Click below to download the press releases and press kits for our current exhibitions: Gerhard Richter: Abstraction (June 30 to October 21, 2018), Nolde, Feininger, Nay: From Expressionism to Art Informel (June 9, 2018 to February 17, 2019), and Congo Tales: Told by the People of Mbomo (June 30 to October 21, 2018).

Press releases
  • October 19, 2018 | press release
    More than 150,000 visitors to the Gerhard Richter exhibition

    On Sunday, October 21, 2018, the exhibition "Gerhard Richter: Abstraction" ends. Over 150,000 visitors will have seen the show in Potsdam over the past three and a half months. It was the first solo exhibition of a contemporary artist in the Museum Barberini. "Gerhard Richter: Abstraction" brought together works from five decades of the artist's various creative phases from the 1960s to new works that had not yet been exhibited. In contrast to the retrospectives of past years at the Museum of Modern Art in New York, Tate Modern, London, the New National Gallery of the National Museums in Berlin, and the Centre Pompidou in Paris, the exhibition at the Museum Barberini concentrated on the central theme of abstraction in Richter's painting.

    "Abstraction is a red thread through Richter's painting. It is Richter's method because it leads him away from seen reality and creates a new reality that art is his means of discovering. In 2016, the Hasso Plattner Foundation acquired the abstract painting A B, Still from 1986, which gave the artist the opportunity to propose the exhibition theme of abstraction.
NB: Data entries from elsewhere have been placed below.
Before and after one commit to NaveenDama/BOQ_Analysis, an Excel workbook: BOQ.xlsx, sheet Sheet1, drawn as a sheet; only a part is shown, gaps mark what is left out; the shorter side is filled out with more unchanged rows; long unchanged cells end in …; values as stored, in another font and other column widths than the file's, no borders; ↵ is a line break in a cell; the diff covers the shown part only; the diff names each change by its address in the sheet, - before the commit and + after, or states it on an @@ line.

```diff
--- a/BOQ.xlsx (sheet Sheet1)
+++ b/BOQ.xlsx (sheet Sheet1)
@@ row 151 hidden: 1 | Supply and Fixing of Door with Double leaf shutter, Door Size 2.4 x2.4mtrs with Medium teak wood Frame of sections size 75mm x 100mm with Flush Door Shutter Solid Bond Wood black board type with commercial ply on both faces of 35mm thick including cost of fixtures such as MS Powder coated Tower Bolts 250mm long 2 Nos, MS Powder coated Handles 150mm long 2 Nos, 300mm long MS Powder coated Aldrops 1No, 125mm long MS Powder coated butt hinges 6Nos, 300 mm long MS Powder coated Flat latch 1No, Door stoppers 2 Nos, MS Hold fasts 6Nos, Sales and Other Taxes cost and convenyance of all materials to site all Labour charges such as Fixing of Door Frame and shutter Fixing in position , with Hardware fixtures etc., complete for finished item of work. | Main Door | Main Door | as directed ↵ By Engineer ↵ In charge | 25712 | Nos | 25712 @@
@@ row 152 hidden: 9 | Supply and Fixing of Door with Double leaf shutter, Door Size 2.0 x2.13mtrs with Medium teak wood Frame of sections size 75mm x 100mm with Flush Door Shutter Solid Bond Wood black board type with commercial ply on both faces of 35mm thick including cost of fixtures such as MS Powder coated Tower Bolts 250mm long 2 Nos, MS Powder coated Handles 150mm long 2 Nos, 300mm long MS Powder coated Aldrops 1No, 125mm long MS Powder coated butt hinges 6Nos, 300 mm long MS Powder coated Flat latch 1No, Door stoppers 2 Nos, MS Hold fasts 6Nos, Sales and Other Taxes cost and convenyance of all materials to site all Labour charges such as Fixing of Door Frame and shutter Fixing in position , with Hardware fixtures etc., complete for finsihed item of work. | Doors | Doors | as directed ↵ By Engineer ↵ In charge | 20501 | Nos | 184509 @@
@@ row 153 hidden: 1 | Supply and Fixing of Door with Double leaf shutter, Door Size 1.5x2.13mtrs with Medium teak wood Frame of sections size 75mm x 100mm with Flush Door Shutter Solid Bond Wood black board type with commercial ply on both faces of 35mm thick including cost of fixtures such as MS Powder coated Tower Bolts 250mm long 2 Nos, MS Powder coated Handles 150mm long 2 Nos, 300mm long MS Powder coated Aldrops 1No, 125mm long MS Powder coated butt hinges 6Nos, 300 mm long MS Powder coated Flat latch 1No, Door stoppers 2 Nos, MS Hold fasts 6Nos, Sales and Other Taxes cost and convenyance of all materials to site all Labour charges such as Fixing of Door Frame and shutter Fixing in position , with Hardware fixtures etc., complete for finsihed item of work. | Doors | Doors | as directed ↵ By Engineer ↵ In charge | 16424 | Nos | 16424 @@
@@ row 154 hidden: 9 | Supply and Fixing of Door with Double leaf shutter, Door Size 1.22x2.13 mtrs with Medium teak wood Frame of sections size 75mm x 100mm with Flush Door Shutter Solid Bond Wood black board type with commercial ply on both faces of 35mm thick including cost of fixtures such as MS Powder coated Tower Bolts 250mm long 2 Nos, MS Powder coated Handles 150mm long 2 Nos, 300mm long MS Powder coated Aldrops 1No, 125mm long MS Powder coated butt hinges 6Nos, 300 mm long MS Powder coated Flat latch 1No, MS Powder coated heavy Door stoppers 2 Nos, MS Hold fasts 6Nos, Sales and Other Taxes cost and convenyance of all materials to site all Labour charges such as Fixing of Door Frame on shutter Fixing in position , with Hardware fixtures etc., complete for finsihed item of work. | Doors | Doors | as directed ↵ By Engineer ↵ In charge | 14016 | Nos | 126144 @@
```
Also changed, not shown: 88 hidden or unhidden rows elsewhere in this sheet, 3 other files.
To our great pleasure, Gerhard Richter had agreed to the project, supported it with numerous loans, some of which had never been shown before, and repeatedly reflected on the concept of our exhibition, adding to it and celebrating the opening together with us in June," explains Ortrud Westheider, Director of the Barberini Museum. "This close collaboration and engagement came at a time of intense preparation for his exhibition at the Metropolitan Museum of Art in New York next year. With Dietmar Elger, director of the Gerhard Richter Archive at the Staatliche Kunstsammlungen Dresden and co-curator of the Potsdam exhibition, I would like to thank the artist very much for this gift".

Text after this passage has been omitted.